■ **Required work**: Output every line below as it stands, dropping only the images.

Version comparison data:
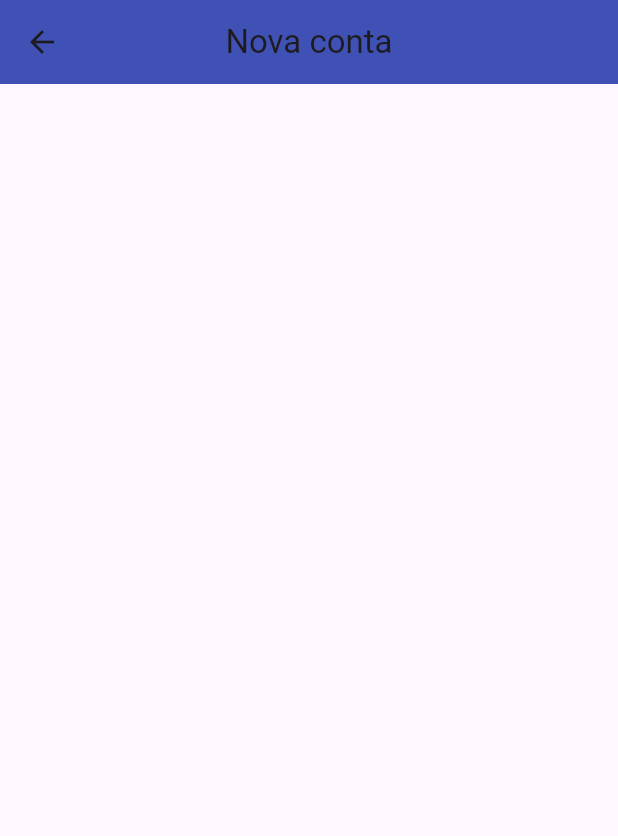
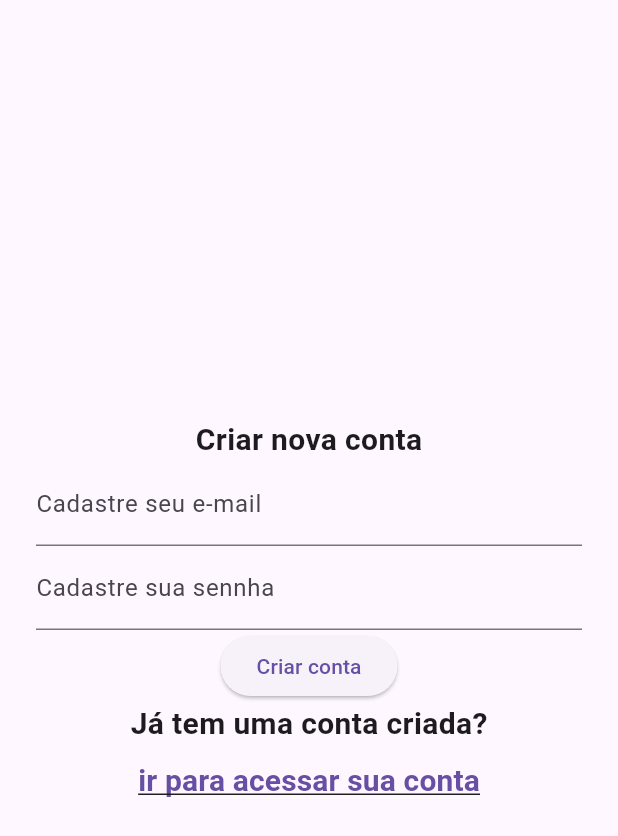
Before and after one commit to fasandrad/todo, a Flutter app: the SignupScreen screen opened directly, on a phone screen of 412 x 824 dp. Shown: the top 836 px of the screen. Run offline on Flutter 3.47's test engine with Material 3 defaults, Android fonts, the phone set to English and light mode, and no system bars.

Commit message:
feat: criaçao da tela de cadastro

```diff
--- a/lib/screens/signup_screen.dart
+++ b/lib/screens/signup_screen.dart
@@ -1,4 +1,6 @@
 import 'package:flutter/material.dart';
+import 'package:flutter/cupertino.dart';
+import 'package:todo/screens/login_screen.dart';
 
 class SignupScreen extends StatefulWidget {
   const SignupScreen({Key? key}) : super(key: key);
@@ -8,14 +10,70 @@ class SignupScreen extends StatefulWidget {
 }
 
 class _SignupScreenState extends State<SignupScreen> {
+
+  TextEditingController emailController = TextEditingController();
+  TextEditingController passwordController = TextEditingController();
+
+
   @override
   Widget build(BuildContext context) {
     return Scaffold(
-      appBar: AppBar(
-        title: Text("Nova conta"),
-        centerTitle: true,
-        backgroundColor: Colors.indigo,
-      ),
+      body: SafeArea(
+        child: Padding(
+          padding: const EdgeInsets.symmetric(horizontal: 24),
+          child: Column(
+            mainAxisAlignment: MainAxisAlignment.center,
+            children: [
+              // texto de criar conta
+              Text("Criar nova conta", style: TextStyle(fontSize: 20, fontWeight: FontWeight.bold),),
+
+              // criação de email onde colocam na variavel TextEditingController emailController = TextEditingController();
+              TextField(
+                controller: emailController,
+                keyboardType: TextInputType.emailAddress,
+                textInputAction: TextInputAction.next,
+                decoration: InputDecoration(
+                  labelText: "Cadastre seu e-mail",
+                ),
+              ),
+
+              // criação de senha onde colocam na variavel TextEditingController passwordController = TextEditingController();
+              TextField(
+                controller: passwordController,
+                obscureText: true,
+                decoration: InputDecoration(
+                  labelText: "Cadastre sua sennha",
+                ),
+              ),
+
+              //criar botão de criaçao de conta
+              ElevatedButton(
+                  onPressed: (){
+                    debugPrint("Email: ${emailController.text}, Senha: ${passwordController.text}");
+                  },
+                  child: Text("Criar conta")
+              ),
+
+              // texto que pergunta se a conta ja foi criada
+              Text("Já tem uma conta criada?", style: TextStyle(fontSize: 20, fontWeight: FontWeight.bold),),
+
+              // criando um botão onde ele redireciona o para a tela de login
+              TextButton(
+                  onPressed: (){
+
+                    // link de redirecionamento para a tela loginScreen
+                    Navigator.of(context).push(
+                      MaterialPageRoute(builder: (context) => LoginScreen())
+                    );
+                  },
+
+                  // texto do botão
+                  child: Text("ir para acessar sua conta", style: TextStyle(fontSize: 20, fontWeight: FontWeight.bold, decoration: TextDecoration.underline),),
+              ),
+            ],
+          ),
+        ),
+      )
     );
   }
 }
```
Also changed, not shown: 49 other files.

■ **Problem solution**:
Before and after one commit to fasandrad/todo, a Flutter app: the SignupScreen screen opened directly, on a phone screen of 412 x 824 dp. Shown: the top 836 px of the screen. Run offline on Flutter 3.47's test engine with Material 3 defaults, Android fonts, the phone set to English and light mode, and no system bars.

Commit message:
feat: criaçao da tela de cadastro

```diff
--- a/lib/screens/signup_screen.dart
+++ b/lib/screens/signup_screen.dart
@@ -1,4 +1,6 @@
 import 'package:flutter/material.dart';
+import 'package:flutter/cupertino.dart';
+import 'package:todo/screens/login_screen.dart';
 
 class SignupScreen extends StatefulWidget {
   const SignupScreen({Key? key}) : super(key: key);
@@ -8,14 +10,70 @@ class SignupScreen extends StatefulWidget {
 }
 
 class _SignupScreenState extends State<SignupScreen> {
+
+  TextEditingController emailController = TextEditingController();
+  TextEditingController passwordController = TextEditingController();
+
+
   @override
   Widget build(BuildContext context) {
     return Scaffold(
-      appBar: AppBar(
-        title: Text("Nova conta"),
-        centerTitle: true,
-        backgroundColor: Colors.indigo,
-      ),
+      body: SafeArea(
+        child: Padding(
+          padding: const EdgeInsets.symmetric(horizontal: 24),
+          child: Column(
+            mainAxisAlignment: MainAxisAlignment.center,
+            children: [
+              // texto de criar conta
+              Text("Criar nova conta", style: TextStyle(fontSize: 20, fontWeight: FontWeight.bold),),
+
+              // criação de email onde colocam na variavel TextEditingController emailController = TextEditingController();
+              TextField(
+                controller: emailController,
+                keyboardType: TextInputType.emailAddress,
+                textInputAction: TextInputAction.next,
+                decoration: InputDecoration(
+                  labelText: "Cadastre seu e-mail",
+                ),
+              ),
+
+              // criação de senha onde colocam na variavel TextEditingController passwordController = TextEditingController();
+              TextField(
+                controller: passwordController,
+                obscureText: true,
+                decoration: InputDecoration(
+                  labelText: "Cadastre sua sennha",
+                ),
+              ),
+
+              //criar botão de criaçao de conta
+              ElevatedButton(
+                  onPressed: (){
+                    debugPrint("Email: ${emailController.text}, Senha: ${passwordController.text}");
+                  },
+                  child: Text("Criar conta")
+              ),
+
+              // texto que pergunta se a conta ja foi criada
+              Text("Já tem uma conta criada?", style: TextStyle(fontSize: 20, fontWeight: FontWeight.bold),),
+
+              // criando um botão onde ele redireciona o para a tela de login
+              TextButton(
+                  onPressed: (){
+
+                    // link de redirecionamento para a tela loginScreen
+                    Navigator.of(context).push(
+                      MaterialPageRoute(builder: (context) => LoginScreen())
+                    );
+                  },
+
+                  // texto do botão
+                  child: Text("ir para acessar sua conta", style: TextStyle(fontSize: 20, fontWeight: FontWeight.bold, decoration: TextDecoration.underline),),
+              ),
+            ],
+          ),
+        ),
+      )
     );
   }
 }
```
Also changed, not shown: 49 other files.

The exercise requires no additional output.